  1. "2016 U.S. Gazetteer Files". United States Census Bureau. Retrieved Jul 18, 2017.
  2. "Population and Housing Unit Estimates" . Retrieved June 9, 2017.
  3. 1 2 3 "Geographic Identifiers: 2010 Demographic Profile Data (G001): Summerhaven CDP, Arizona". American Factfinder. U.S. Census Bureau. Retrieved January 27, 2016.
  4. Mary Ellen Barnes, The Road to Mount Lemmon, Univ. Arizona Press, 2009, pp. 8-9"
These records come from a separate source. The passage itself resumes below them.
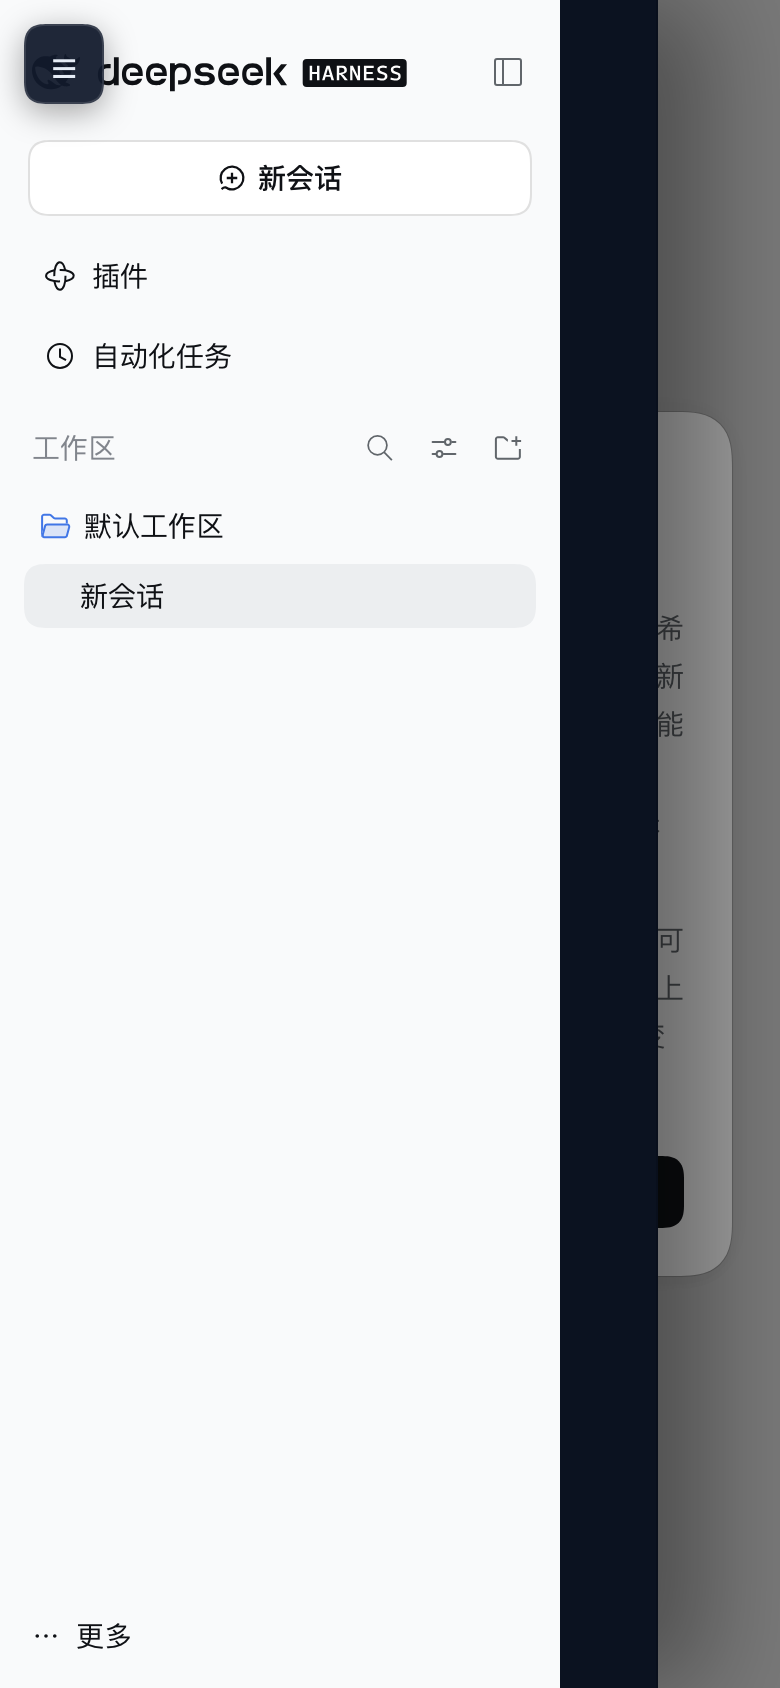
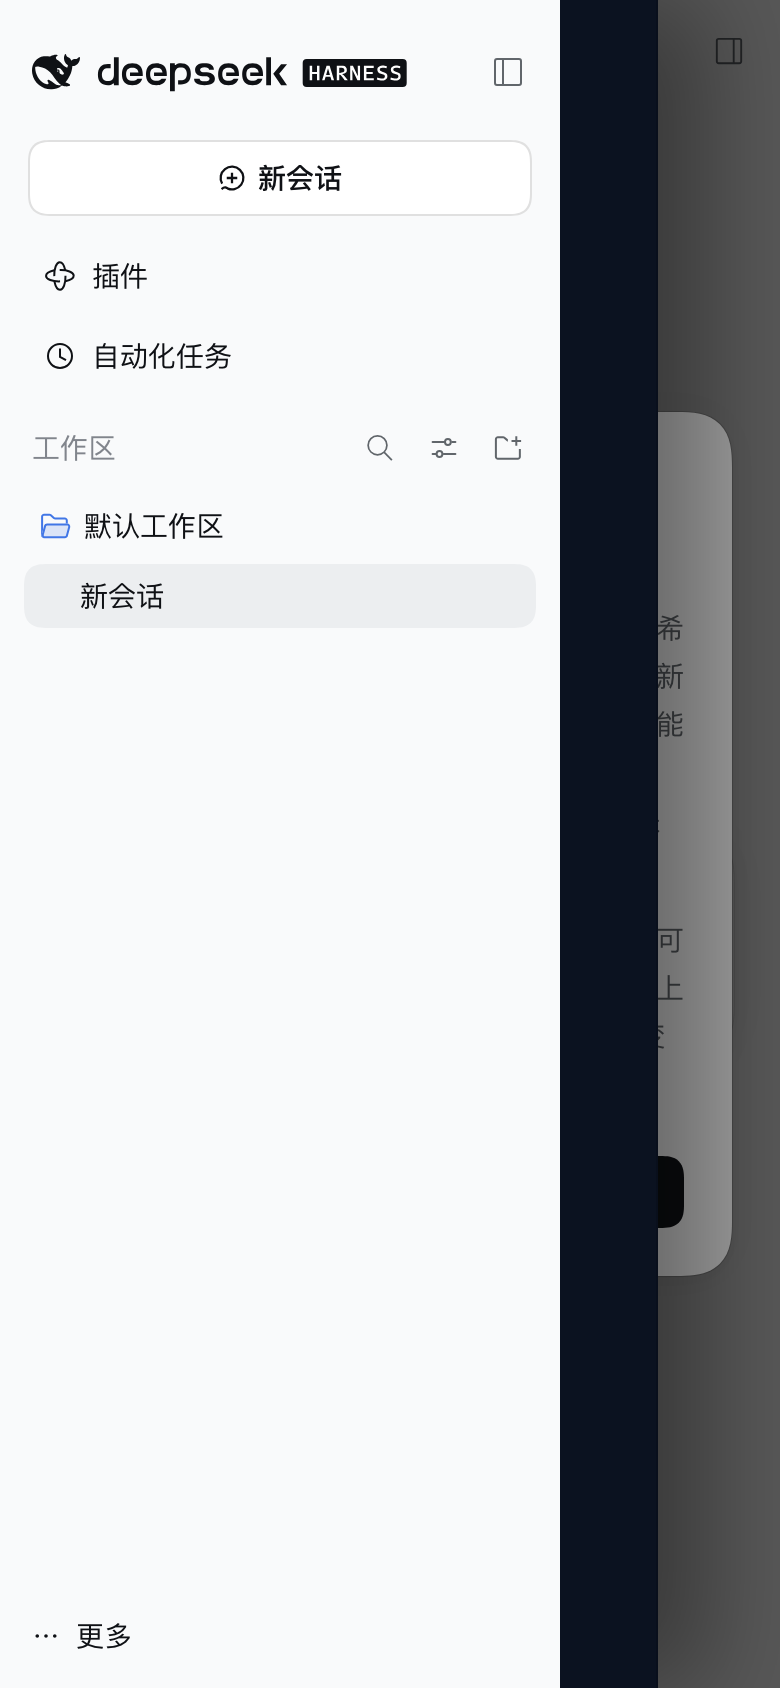
fix(app): DOM-ready mobile drawer injection, mobile single-column layout; home screen verified on iPhone

Changed region(s): [[0.8308, 0.0, 1.0, 1.0], [0.0, 0.0, 0.1538, 0.0924]]

diff --git a/dsh-remoteApp/src/lib/mobileWebShell.ts b/dsh-remoteApp/src/lib/mobileWebShell.ts
@@ -6,146 +6,146 @@
  *  2. 点击会话、功能、设置等任意侧栏项后自动收起抽屉，避免"点两次"；
  *  3. 抽屉以覆盖层出现，不挤压内容区宽度。
  *
- * 实现方式：CSS 覆盖 + 轻量 DOM 脚本（不依赖 DSH 内部 React 状态/类名哈希，
- * 只用 CSS Modules 类名的稳定后缀匹配）。若 DSH 后续改版导致选择器失效，
- * 最坏退化为普通桌面侧栏，不会影响 WebView 正常加载。
+ * 关键：脚本通过 WKUserScript `.atDocumentStart` 注入，执行时 document.body 还不存在，
+ * 因此必须等 DOMContentLoaded / body 可用后再初始化（之前版本在这里静默失败）。
+ *
+ * 选择器只用 DSH CSS Modules 类名的稳定后缀（如 _sidebarCol），不依赖哈希前缀。
+ * 若 DSH 改版选择器失效，最坏退化为普通桌面侧栏，不影响页面加载。
  */
 
-function mobileWebShellRuntime(): void {
-  const html = document.documentElement;
-  const DRAWER_CLASS = 'dsh-mobile-drawer-open';
-  const STYLE_ID = 'dsh-mobile-shell-style';
+export const MOBILE_WEB_SHELL_JS = String.raw`
+(function () {
+  if (window.__dshMobileShellInstalled) return;
+  window.__dshMobileShellInstalled = true;
 
-  if (document.getElementById(STYLE_ID)) return;
+  var DRAWER_CLASS = 'dsh-mobile-drawer-open';
+  var STYLE_ID = 'dsh-mobile-shell-style';
 
-  const style = document.createElement('style');
-  style.id = STYLE_ID;
-  style.textContent = `
-    @media (max-width: 760px) {
-      [class*="_sidebarCol"] {
-        position: fixed !important;
-        left: 0 !important;
-        top: 0 !important;
-        bottom: 0 !important;
-        width: min(84vw, 340px) !important;
-        max-width: 340px !important;
-        z-index: 9000 !important;
-        transform: translateX(-102%);
-        transition: transform 220ms ease;
-        box-shadow: 24px 0 48px rgba(0,0,0,0.35);
-        background: #0b1220 !important;
-        overflow: visible !important;
-      }
-      html.${DRAWER_CLASS} [class*="_sidebarCol"] {
-        transform: translateX(0) !important;
-      }
-      html.${DRAWER_CLASS} [class*="_centerCol"] {
-        filter: brightness(0.72);
-      }
-      .dsh-mobile-backdrop {
-        position: fixed; inset: 0; z-index: 8999;
-        background: rgba(0,0,0,0.38);
-        opacity: 0; pointer-events: none;
-        transition: opacity 200ms ease;
-      }
-      html.${DRAWER_CLASS} .dsh-mobile-backdrop { opacity: 1; pointer-events: auto; }
-      .dsh-mobile-fab {
-        position: fixed; left: 12px; top: 12px; z-index: 9001;
-        width: 40px; height: 40px; border-radius: 12px; border: 1px solid rgba(255,255,255,0.12);
-        background: rgba(17,26,44,0.94); color: #e6edf7; font-size: 19px; line-height: 1;
-        display: flex; align-items: center; justify-content: center;
-        box-shadow: 0 4px 16px rgba(0,0,0,0.35);
-      }
-      html.${DRAWER_CLASS} .dsh-mobile-fab { display: none !important; }
+  function init() {
+    if (!document.body || !document.head) {
+      setTimeout(init, 50);
+      return;
     }
-  `;
-  document.head.appendChild(style);
+    if (document.getElementById(STYLE_ID)) return;
 
-  const backdrop = document.createElement('div');
-  backdrop.className = 'dsh-mobile-backdrop';
-  const fab = document.createElement('button');
-  fab.className = 'dsh-mobile-fab';
-  fab.type = 'button';
-  fab.setAttribute('aria-label', '打开侧栏');
-  fab.textContent = '☰';
-  fab.style.display = 'none';
-  document.body.appendChild(backdrop);
-  document.body.appendChild(fab);
+    var style = document.createElement('style');
+    style.id = STYLE_ID;
+    style.textContent = [
+      '@media (max-width: 760px) {',
+      '  [class*="_sidebarCol"] {',
+      '    position: fixed !important; left: 0 !important; top: 0 !important; bottom: 0 !important;',
+      '    width: min(84vw, 340px) !important; max-width: 340px !important;',
+      '    z-index: 9000 !important; transform: translateX(-102%);',
+      '    transition: transform 220ms ease;',
+      '    box-shadow: 24px 0 48px rgba(0,0,0,0.35);',
+      '    background: #0b1220 !important; overflow: visible !important;',
+      '  }',
+      '  html.' + DRAWER_CLASS + ' [class*="_sidebarCol"] { transform: translateX(0) !important; }',
+      // DSH 用 CSS grid（sidebar, center, rightbar）。sidebar 改为 fixed 后会脱离 grid，
+      // 导致 center 落到 56px 的第一列（内容被挤成竖排）。手机端直接改成单列布局。
+      '  [class*="_frame"] { display: block !important; }',
+      '  [class*="_centerCol"] { width: 100% !important; height: 100% !important; }',
+      '  [class*="_rightbarCol"] { display: none !important; }',
+      '  html.' + DRAWER_CLASS + ' [class*="_centerCol"] { filter: brightness(0.72); }',
+      '  .dsh-mobile-backdrop {',
+      '    position: fixed; inset: 0; z-index: 8999; background: rgba(0,0,0,0.38);',
+      '    opacity: 0; pointer-events: none; transition: opacity 200ms ease;',
+      '  }',
+      '  html.' + DRAWER_CLASS + ' .dsh-mobile-backdrop { opacity: 1; pointer-events: auto; }',
+      '  .dsh-mobile-fab {',
+      '    position: fixed; left: 12px; top: 12px; z-index: 9001;',
+      '    width: 40px; height: 40px; border-radius: 12px;',
+      '    border: 1px solid rgba(255,255,255,0.12);',
+      '    background: rgba(17,26,44,0.94); color: #e6edf7;',
+      '    font-size: 19px; line-height: 1;',
+      '    display: flex; align-items: center; justify-content: center;',
+      '    box-shadow: 0 4px 16px rgba(0,0,0,0.35);',
+      '  }',
+      '  html.' + DRAWER_CLASS + ' .dsh-mobile-fab { display: none !important; }',
+      '}',
+    ].join('\n');
+    document.head.appendChild(style);
 
-  const isMobile = () => window.innerWidth <= 760;
-  const sidebar = () => document.querySelector('[class*="_sidebarCol"]') as HTMLElement | null;
-  const isOpen = () => html.classList.contains(DRAWER_CLASS);
+    var backdrop = document.createElement('div');
+    backdrop.className = 'dsh-mobile-backdrop';
+    var fab = document.createElement('button');
+    fab.className = 'dsh-mobile-fab';
+    fab.type = 'button';
+    fab.setAttribute('aria-label', '打开侧栏');
+    fab.textContent = '☰';
+    fab.style.display = 'none';
+    document.body.appendChild(backdrop);
+    document.body.appendChild(fab);
 
-  function closeDrawer(): void {
-    html.classList.remove(DRAWER_CLASS);
-  }
-
-  function openDrawer(): void {
-    const bar = sidebar();
-    if (bar) {
-      // DSH 侧栏初始可能是折叠图标栏；打开抽屉时模拟点击它自己的展开按钮。
-      const collapsed = bar.querySelector('[class*="_collapsed"]');
-      const toggle = bar.querySelector('[class*="_toggle"]') as HTMLElement | null;
-      if (collapsed && toggle) {
-        try { toggle.click(); } catch { /* ignore */ }
+    function isMobile() { return window.innerWidth <= 760; }
+    function sidebar() { return document.querySelector('[class*="_sidebarCol"]'); }
+    function isOpen() { return document.documentElement.classList.contains(DRAWER_CLASS); }
+    function closeDrawer() { document.documentElement.classList.remove(DRAWER_CLASS); }
+    function openDrawer() {
+      var bar = sidebar();
+      if (bar) {
+        var collapsed = bar.querySelector('[class*="_collapsed"]');
+        var toggle = bar.querySelector('[class*="_toggle"]');
+        if (collapsed && toggle) { try { toggle.click(); } catch (e) {} }
       }
+      document.documentElement.classList.add(DRAWER_CLASS);
     }
-    html.classList.add(DRAWER_CLASS);
-  }
+    function refresh() {
+      if (!isMobile()) { closeDrawer(); fab.style.display = 'none'; return; }
+      fab.style.display = isOpen() ? 'none' : 'flex';
+    }
 
-  function toggleDrawer(): void {
-    if (isOpen()) closeDrawer();
-    else openDrawer();
-  }
+    fab.addEventListener('click', function (event) {
+      event.preventDefault(); event.stopPropagation(); openDrawer();
+    });
+    backdrop.addEventListener('click', function () { closeDrawer(); });
 
-  fab.addEventListener('click', (event) => { event.preventDefault(); event.stopPropagation(); openDrawer(); });
-  backdrop.addEventListener('click', () => closeDrawer());
+    // 侧栏内任意可交互项：导航/打开后自动收起抽屉。
+    document.addEventListener('click', function (event) {
+      if (!isOpen()) return;
+      var target = event.target;
+      if (!target) return;
+      var bar = sidebar();
+      if (!bar || !bar.contains(target)) return;
+      if (target.closest('[class*="_toggle"]')) return;
+      window.setTimeout(closeDrawer, 120);
+    }, true);
 
-  // 侧栏内任意可交互项：跳转/打开后自动收起抽屉。
-  document.addEventListener('click', (event) => {
-    if (!isOpen()) return;
-    const target = event.target as HTMLElement | null;
-    if (!target) return;
-    const bar = sidebar();
-    if (!bar || !bar.contains(target)) return;
-    if (target.closest('[class*="_toggle"]')) return;
-    window.setTimeout(closeDrawer, 120);
-  }, true);
+    // 左边缘右滑打开 / 抽屉上左滑关闭。
+    var touchStartX = 0;
+    var touchStartY = 0;
+    document.addEventListener('touchstart', function (event) {
+      var touch = event.touches && event.touches[0];
+      if (!touch) return;
+      touchStartX = touch.clientX;
+      touchStartY = touch.clientY;
+    }, { passive: true });
+    document.addEventListener('touchend', function (event) {
+      var touch = event.changedTouches && event.changedTouches[0];
+      if (!touch || !isMobile()) return;
+      var dx = touch.clientX - touchStartX;
+      var dy = touch.clientY - touchStartY;
+      if (Math.abs(dx) < 60 || Math.abs(dy) > 80) return;
+      if (!isOpen() && touchStartX < 24 && dx > 0) openDrawer();
+      else if (isOpen() && dx < 0) closeDrawer();
+    }, { passive: true });
 
-  // 左边缘右滑打开 / 抽屉上左滑关闭。
-  let touchStartX = 0;
-  let touchStartY = 0;
-  document.addEventListener('touchstart', (event) => {
-    const touch = event.touches[0];
-    if (!touch) return;
-    touchStartX = touch.clientX;
-    touchStartY = touch.clientY;
-  }, { passive: true });
-  document.addEventListener('touchend', (event) => {
-    const touch = event.changedTouches[0];
-    if (!touch || !isMobile()) return;
-    const dx = touch.clientX - touchStartX;
-    const dy = touch.clientY - touchStartY;
-    if (Math.abs(dx) < 60 || Math.abs(dy) > 80) return;
-    if (!isOpen() && touchStartX < 24 && dx > 0) openDrawer();
-    else if (isOpen() && dx < 0) closeDrawer();
-  }, { passive: true });
-
-  const refresh = () => {
-    if (!isMobile()) { closeDrawer(); fab.style.display = 'none'; return; }
-    fab.style.display = isOpen() ? 'none' : 'flex';
-  };
-  window.addEventListener('resize', refresh);
-  refresh();
-
-  // SPA 会重渲染 sidebar/body；确保注入节点仍在。
-  const observer = new MutationObserver(() => {
-    if (!document.body.contains(fab)) document.body.appendChild(fab);
-    if (!document.body.contains(backdrop)) document.body.appendChild(backdrop);
+    window.addEventListener('resize', refresh);
     refresh();
-  });
-  observer.observe(document.body, { childList: true, subtree: false });
-}
 
-/** 传给 native/RN WebView 的 `injectedJavaScript`。 */
-export const MOBILE_WEB_SHELL_JS = `(${mobileWebShellRuntime.toString()})();`;
+    // SPA 重渲染时保持注入节点存在。
+    var observer = new MutationObserver(function () {
+      if (!document.body.contains(fab)) document.body.appendChild(fab);
+      if (!document.body.contains(backdrop)) document.body.appendChild(backdrop);
+      refresh();
+    });
+    observer.observe(document.body, { childList: true, subtree: false });
+  }
+
+  if (document.readyState === 'loading') {
+    document.addEventListener('DOMContentLoaded', init, { once: true });
+  } else {
+    init();
+  }
+})();
+`;

diff --git a/dsh-remoteService/docs/POC-REPORT.md b/dsh-remoteService/docs/POC-REPORT.md
@@ -10,6 +10,7 @@
 | # | POC | 状态 | 证据 |
 |---|---|---|---|
 | 1 | WebView mTLS | ✅ **macOS WKWebView 已验证**（`npm run poc:webview`：真实 WKWebView 出示客户端证书，服务器确认 `CN=dsh-poc-device`）；⏳ iOS 真机待 Xcode | `poc/webview-mtls/`（Swift 测试工具 + 测试 CA/HTTPS server）；与 iOS 同一套 `WKNavigationDelegate.didReceive challenge` API |
+| 1.33 | 手机抽屉修复（真机反馈） | ✅ 根因：WKUserScript 在 `documentStart` 注入时 `document.body` 尚不存在，旧脚本静默失败；同时 DSH grid 在 sidebar `position:fixed` 后把 center 挤到 56px。已改为 DOM-ready 初始化 + 字面量 JS + `frame{display:block}` / center 100% / rightbar 隐藏；Chrome 移动视口验证抽屉/自动关闭/布局正常；Release 已安装（Home 真机截图 `mockups/ios-home.png`） | `mobileWebShell.ts`、`mockups/ios-home.png` |
 | 1.32 | App 多主机 Home + 手机侧栏抽屉 | ✅ HomeScreen 列出多台已配对主机（v2 存储，自动迁移旧单连接），WebView 返回 → Home；设备证书按 host scope 存储；注入 mobile shell：DSH 侧栏变为离屏抽屉（汉堡/左缘滑开），点击侧栏项自动收起；Chrome 移动视口验证抽屉/自动关闭通过；Release 已构建安装，待解锁 iPhone 目视验收 | `dsh-remoteApp/src/screens/HomeScreen.tsx`、`src/lib/mobileWebShell.ts`、`mockups/mobile-drawer-preview.png` |
 | 1.31 | 移除 expo-dev-client | ✅ `expo-dev-client` 已从 App 依赖移除，重新 prebuild/pod install 后 Release 构建成功；Release 二进制不再包含 DevLauncher/DevMenu 符号，独立安装启动正常（截图 `mockups/ios-release-dsh-ui.png`）；开发改为 `expo start` + Debug 构建 | `dsh-remoteApp/package.json`、`eas.json`、`/tmp/ios-release-nodev.log` |
 | 1.30 | iOS Release 独立运行 | ✅ `xcodebuild -configuration Release` 构建（JS 内嵌 `main.jsbundle`，无 EXDevLauncher 框架）→ 安装、停止 Metro 后启动：无 Expo 开发菜单/调试界面，直接加载真实桌面 DSH；POC 调试 UI 已 `__DEV__` 隐藏；截图 `mockups/ios-release-dsh-ui.png` | `/tmp/ios-release-build.log`、`mockups/ios-release-dsh-ui.png` |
  5. "Mount Lemmon, Arizona Climate Summary". Western Regional Climate Center. Retrieved December 4, 2011.
  6. "Mount Lemmon, Arizona Averages". Chinci World Atlas. Retrieved December 4, 2011.
  7. "Census of Population and Housing". Census.gov. Retrieved June 4, 2016.
  8. "Profile of General Population and Housing Characteristics: 2010 Census Summary File 1 (DP-1): Summerhaven CDP, Arizona". American Factfinder. U.S. Census Bureau. Retrieved January 27, 2016.
  9. Marc Lacey (17 October 2010). "A Finish Line With a Real High: 8,000 Feet". New York Times. Retrieved 28 October 2010.